Would you write out the entries that follow word for word, omitting any images?

::: Exercise material :::

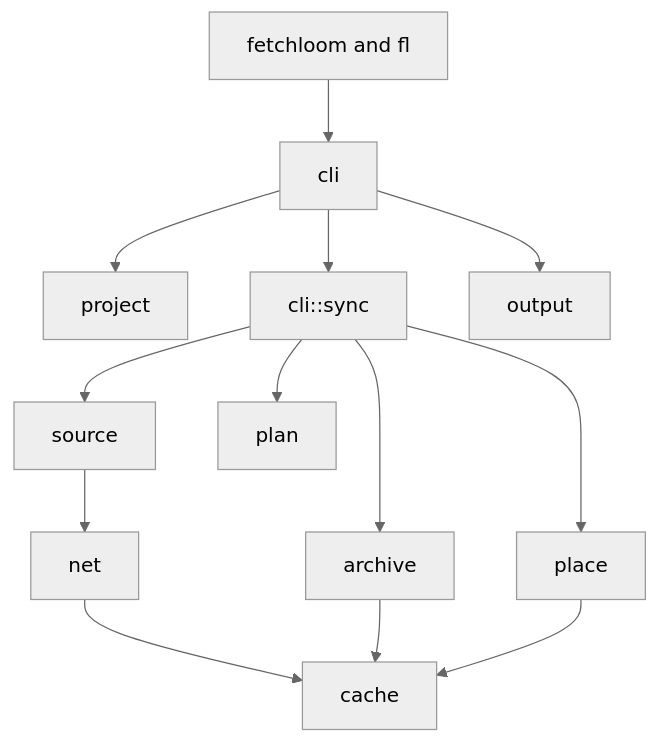
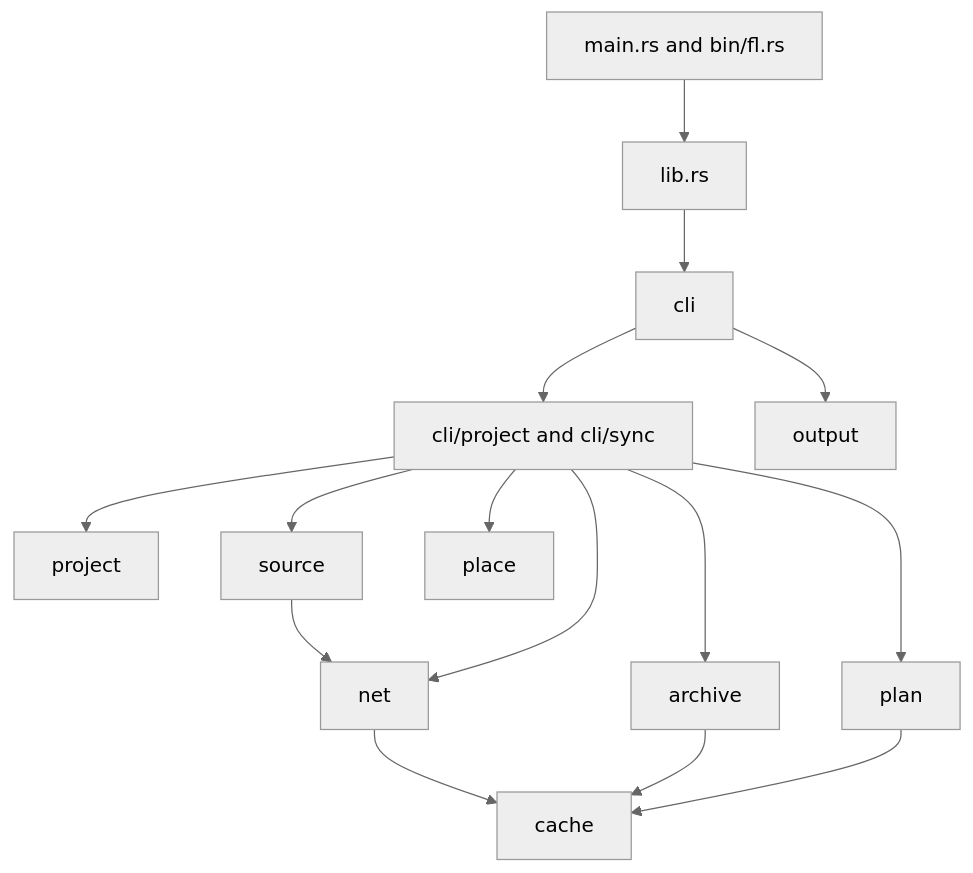
One commit to nikhil-yn-aix/fetchloom changed the first of 4 diagrams in docs/dev/architecture.md. Above: the diagram before and after it, drawn with Mermaid (neutral theme). The commit also changed other lines of this file and 6 other files, not shown here.

````diff
--- a/docs/dev/architecture.md
+++ b/docs/dev/architecture.md
@@ -24,15 +7,17 @@
 ```mermaid
 flowchart TD
-    entry[fetchloom and fl] --> cli
-    cli --> project
-    cli --> sync[cli::sync]
-    cli --> output
-    sync --> source
-    source --> net
-    sync --> plan
-    sync --> archive
-    sync --> place
-    net --> cache
+    entry["main.rs and bin/fl.rs"] --> lib["lib.rs"]
+    lib --> cli["cli"]
+    cli --> sync["cli/project and cli/sync"]
+    cli --> output["output"]
+    sync --> project["project"]
+    sync --> source["source"]
+    source --> net["net"]
+    sync --> net
+    sync --> archive["archive"]
+    sync --> plan["plan"]
+    sync --> place["place"]
+    net --> cache["cache"]
     archive --> cache
-    place --> cache
+    plan --> cache
 ```
````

:::

**Answer for the task**.
One commit to nikhil-yn-aix/fetchloom changed the first of 4 diagrams in docs/dev/architecture.md. Above: the diagram before and after it, drawn with Mermaid (neutral theme). The commit also changed other lines of this file and 6 other files, not shown here.

````diff
--- a/docs/dev/architecture.md
+++ b/docs/dev/architecture.md
@@ -24,15 +7,17 @@
 ```mermaid
 flowchart TD
-    entry[fetchloom and fl] --> cli
-    cli --> project
-    cli --> sync[cli::sync]
-    cli --> output
-    sync --> source
-    source --> net
-    sync --> plan
-    sync --> archive
-    sync --> place
-    net --> cache
+    entry["main.rs and bin/fl.rs"] --> lib["lib.rs"]
+    lib --> cli["cli"]
+    cli --> sync["cli/project and cli/sync"]
+    cli --> output["output"]
+    sync --> project["project"]
+    sync --> source["source"]
+    source --> net["net"]
+    sync --> net
+    sync --> archive["archive"]
+    sync --> plan["plan"]
+    sync --> place["place"]
+    net --> cache["cache"]
     archive --> cache
-    place --> cache
+    plan --> cache
 ```
````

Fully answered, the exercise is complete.